Joined: 03-06-2009
Member Rating: 4.5


Message 89 of 106 (907370)
02-22-2023 10:40 AM
Reply to: Message 88 by sensei
02-22-2023 3:31 AM


sensei writes:
So the 99.9% is if we would pick two random and unrelated individuals, they would share about 99.9% of their genetic markup.
It is an an average between any two human beings. Some will share more (such as close relatives) and some will share less.
Then one question would be, after m generations, how many mutated bases (or genes) would have spread through 0.1 and 0.2 fraction of the population? And then same for 0.2 and 0.3, or more generally, between p and q.
This article is probably right up your alley:
What Genetics Says About Adam and Eve - Article - BioLogos
It discusses the distribution of rare and common mutations and how they play out in a population over time.
Should we only consider point mutations for simplification?
That is a simplification that many use because it is difficult to calculate a meaningful indel or recombination rate. Substitutions are much more common and occur at a rate that is more clock like.

This message is a reply to:
 Message 88 by sensei, posted 02-22-2023 3:31 AM sensei has replied

Replies to this message:
 Message 91 by sensei, posted 02-23-2023 2:16 PM Taq has replied

  
Phat
Member
Posts: 18138
From: Denver,Colorado USA
Joined: 12-30-2003
Member Rating: 1.1


Message 90 of 106 (907372)
02-22-2023 10:47 AM
Reply to: Message 86 by sensei
02-21-2023 6:29 PM


Sensei seems sensible
I like you, Sensei.
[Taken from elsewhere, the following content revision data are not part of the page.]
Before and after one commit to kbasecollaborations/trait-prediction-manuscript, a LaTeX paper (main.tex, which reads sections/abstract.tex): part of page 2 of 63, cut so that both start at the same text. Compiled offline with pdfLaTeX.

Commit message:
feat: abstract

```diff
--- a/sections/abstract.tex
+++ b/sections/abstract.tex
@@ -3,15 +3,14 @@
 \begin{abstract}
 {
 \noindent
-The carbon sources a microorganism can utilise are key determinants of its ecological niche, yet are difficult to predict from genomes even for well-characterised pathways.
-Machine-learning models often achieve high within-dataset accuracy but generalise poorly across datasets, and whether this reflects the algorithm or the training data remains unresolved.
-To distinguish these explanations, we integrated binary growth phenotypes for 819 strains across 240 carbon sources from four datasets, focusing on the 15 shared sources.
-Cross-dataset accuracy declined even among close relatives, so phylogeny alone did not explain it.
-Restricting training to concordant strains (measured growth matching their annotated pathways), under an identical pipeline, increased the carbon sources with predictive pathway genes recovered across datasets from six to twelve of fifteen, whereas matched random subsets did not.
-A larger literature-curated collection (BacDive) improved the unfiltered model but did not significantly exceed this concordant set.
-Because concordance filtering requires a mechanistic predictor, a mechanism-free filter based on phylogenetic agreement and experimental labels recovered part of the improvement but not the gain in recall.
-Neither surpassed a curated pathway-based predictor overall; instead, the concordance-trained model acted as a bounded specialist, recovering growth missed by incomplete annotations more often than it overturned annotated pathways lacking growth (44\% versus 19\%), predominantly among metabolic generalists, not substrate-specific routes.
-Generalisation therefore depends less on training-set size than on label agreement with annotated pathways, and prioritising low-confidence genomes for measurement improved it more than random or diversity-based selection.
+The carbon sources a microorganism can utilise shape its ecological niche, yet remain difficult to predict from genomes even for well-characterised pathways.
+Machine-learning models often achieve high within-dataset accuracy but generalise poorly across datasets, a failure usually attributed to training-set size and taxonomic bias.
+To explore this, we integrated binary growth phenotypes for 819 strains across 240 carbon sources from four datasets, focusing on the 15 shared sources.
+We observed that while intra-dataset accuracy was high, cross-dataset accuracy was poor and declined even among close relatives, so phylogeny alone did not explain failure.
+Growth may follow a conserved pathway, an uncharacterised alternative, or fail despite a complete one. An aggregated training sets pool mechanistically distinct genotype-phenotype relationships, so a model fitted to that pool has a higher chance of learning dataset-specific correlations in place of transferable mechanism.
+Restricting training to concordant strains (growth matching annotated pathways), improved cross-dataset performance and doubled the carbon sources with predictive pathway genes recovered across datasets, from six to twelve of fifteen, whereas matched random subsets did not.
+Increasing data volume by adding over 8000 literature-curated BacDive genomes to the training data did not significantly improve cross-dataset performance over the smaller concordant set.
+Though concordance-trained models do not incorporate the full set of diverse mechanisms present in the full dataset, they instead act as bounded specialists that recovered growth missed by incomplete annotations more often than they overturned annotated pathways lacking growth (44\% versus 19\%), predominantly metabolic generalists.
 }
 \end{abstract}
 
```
You seem to want to actually have a conversation and exchange ideas with people...at least you are so doing with Taq. Good job!

This message is a reply to:
 Message 86 by sensei, posted 02-21-2023 6:29 PM sensei has replied

Replies to this message:
 Message 93 by sensei, posted 02-24-2023 3:43 AM Phat has replied

  
Newer Topic | Older Topic
Jump to:


Copyright 2001-2023 by EvC Forum, All Rights Reserved

™ Version 4.2
Innovative software from Qwixotic © 2024